# EXERCISE BRIEF:
Every line of the records that contains the string "createRGBWallet" counts once; give the total and nothing else.

# RECORDS FOR THE EXERCISE:

--------------------------------------------------

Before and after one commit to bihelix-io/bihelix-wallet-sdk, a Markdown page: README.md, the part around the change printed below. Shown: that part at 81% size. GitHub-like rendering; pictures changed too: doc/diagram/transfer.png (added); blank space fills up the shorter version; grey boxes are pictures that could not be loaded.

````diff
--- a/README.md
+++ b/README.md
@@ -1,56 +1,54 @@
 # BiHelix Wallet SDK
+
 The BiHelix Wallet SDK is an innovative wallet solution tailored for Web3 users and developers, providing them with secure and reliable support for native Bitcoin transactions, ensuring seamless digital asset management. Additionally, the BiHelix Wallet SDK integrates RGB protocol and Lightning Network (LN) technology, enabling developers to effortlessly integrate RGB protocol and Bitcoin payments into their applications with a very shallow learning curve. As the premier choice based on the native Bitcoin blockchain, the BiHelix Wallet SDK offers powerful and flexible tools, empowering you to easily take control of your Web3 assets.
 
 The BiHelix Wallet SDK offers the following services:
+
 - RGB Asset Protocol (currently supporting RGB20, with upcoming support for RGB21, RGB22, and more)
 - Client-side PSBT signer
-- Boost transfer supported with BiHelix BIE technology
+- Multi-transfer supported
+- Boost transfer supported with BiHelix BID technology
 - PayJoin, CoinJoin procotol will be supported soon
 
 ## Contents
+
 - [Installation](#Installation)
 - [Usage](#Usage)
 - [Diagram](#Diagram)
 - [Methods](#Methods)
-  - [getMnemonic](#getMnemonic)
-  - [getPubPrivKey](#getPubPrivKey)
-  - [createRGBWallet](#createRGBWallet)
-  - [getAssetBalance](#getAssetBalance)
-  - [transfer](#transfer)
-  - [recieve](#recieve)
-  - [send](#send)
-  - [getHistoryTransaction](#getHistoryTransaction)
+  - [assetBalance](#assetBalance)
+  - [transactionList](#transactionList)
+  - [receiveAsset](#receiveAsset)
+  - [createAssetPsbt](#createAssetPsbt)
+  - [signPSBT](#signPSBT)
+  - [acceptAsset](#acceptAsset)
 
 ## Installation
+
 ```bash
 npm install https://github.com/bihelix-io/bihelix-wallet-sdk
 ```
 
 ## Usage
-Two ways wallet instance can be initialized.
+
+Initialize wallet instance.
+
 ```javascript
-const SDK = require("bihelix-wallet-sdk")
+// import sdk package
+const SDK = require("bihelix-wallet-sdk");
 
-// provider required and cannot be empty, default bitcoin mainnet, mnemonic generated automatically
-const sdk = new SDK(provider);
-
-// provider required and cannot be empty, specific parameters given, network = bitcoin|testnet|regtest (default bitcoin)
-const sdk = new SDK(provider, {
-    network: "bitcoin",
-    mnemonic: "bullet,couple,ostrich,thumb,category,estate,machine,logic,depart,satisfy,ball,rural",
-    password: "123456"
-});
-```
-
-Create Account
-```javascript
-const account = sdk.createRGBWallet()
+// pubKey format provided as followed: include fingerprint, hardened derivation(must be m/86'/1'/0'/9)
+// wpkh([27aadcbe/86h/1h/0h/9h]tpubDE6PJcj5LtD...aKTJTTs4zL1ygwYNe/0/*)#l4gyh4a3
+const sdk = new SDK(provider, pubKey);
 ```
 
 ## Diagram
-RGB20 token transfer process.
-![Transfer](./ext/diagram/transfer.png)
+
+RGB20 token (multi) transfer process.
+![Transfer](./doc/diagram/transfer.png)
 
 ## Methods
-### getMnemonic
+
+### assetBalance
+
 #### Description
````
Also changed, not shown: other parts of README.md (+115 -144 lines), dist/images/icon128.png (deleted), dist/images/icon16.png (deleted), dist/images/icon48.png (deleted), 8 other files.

--------------------------------------------------

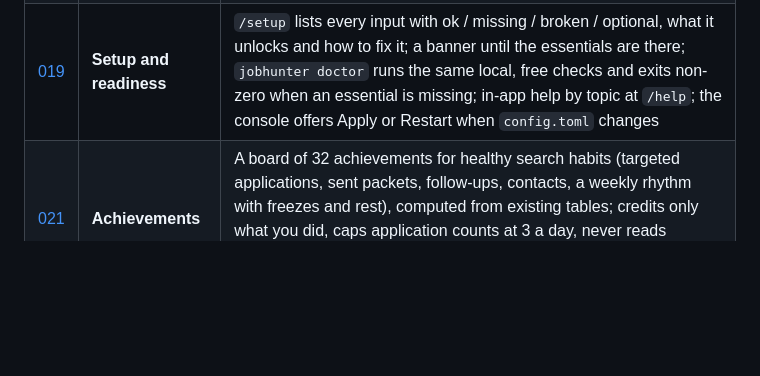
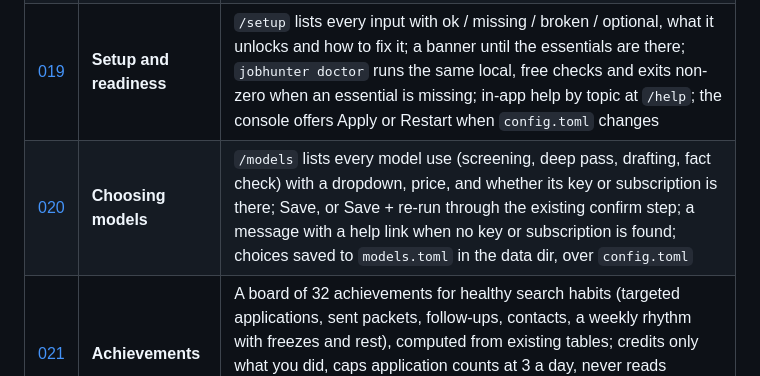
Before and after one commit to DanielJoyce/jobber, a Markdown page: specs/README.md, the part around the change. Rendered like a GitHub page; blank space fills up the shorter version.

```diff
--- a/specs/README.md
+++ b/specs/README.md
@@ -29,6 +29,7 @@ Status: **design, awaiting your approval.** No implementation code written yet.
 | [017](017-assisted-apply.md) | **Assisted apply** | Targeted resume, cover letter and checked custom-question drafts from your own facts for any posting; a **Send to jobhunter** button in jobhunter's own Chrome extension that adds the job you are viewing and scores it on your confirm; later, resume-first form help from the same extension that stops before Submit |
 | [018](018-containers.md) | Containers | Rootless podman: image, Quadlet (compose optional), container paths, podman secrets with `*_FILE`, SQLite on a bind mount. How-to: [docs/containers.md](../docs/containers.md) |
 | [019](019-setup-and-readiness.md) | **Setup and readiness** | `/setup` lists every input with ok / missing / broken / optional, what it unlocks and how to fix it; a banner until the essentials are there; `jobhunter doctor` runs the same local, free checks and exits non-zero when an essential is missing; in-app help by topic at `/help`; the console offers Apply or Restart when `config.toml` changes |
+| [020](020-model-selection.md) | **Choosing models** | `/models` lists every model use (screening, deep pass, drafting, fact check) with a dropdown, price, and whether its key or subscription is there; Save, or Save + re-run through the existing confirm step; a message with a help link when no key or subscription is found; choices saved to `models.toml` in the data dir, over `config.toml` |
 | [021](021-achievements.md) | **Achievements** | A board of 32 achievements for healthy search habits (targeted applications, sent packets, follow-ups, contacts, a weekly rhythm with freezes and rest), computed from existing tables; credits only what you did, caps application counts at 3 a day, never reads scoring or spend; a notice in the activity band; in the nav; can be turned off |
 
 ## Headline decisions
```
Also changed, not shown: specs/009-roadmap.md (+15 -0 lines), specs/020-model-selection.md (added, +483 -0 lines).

--------------------------------------------------

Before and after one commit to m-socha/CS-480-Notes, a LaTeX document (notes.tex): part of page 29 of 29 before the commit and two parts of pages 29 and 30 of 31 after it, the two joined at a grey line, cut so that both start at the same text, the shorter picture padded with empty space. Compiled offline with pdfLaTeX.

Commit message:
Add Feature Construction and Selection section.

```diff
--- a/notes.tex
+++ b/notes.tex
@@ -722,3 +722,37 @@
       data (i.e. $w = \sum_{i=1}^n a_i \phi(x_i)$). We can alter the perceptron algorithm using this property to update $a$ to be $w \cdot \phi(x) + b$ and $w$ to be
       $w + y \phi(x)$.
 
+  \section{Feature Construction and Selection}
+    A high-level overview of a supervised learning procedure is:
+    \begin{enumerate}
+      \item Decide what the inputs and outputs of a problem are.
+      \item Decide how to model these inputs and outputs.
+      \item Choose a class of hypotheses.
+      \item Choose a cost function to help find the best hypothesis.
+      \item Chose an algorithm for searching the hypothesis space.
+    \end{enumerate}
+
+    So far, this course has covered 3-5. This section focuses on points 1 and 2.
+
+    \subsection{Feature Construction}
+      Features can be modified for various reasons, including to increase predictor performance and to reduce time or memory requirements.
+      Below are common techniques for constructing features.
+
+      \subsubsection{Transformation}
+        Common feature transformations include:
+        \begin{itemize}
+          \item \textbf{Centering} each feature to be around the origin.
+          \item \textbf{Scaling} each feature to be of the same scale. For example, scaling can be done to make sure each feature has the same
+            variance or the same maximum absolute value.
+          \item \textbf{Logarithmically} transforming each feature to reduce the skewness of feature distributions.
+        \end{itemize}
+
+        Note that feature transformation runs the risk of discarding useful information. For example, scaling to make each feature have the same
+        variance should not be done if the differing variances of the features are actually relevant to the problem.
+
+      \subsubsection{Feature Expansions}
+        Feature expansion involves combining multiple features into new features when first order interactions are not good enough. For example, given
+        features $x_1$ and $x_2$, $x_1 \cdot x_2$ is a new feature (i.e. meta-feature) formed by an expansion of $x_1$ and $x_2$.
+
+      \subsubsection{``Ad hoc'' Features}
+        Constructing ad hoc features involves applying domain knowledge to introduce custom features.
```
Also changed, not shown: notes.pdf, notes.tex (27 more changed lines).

--------------------------------------------------

# RESULT OF THE TASK:
2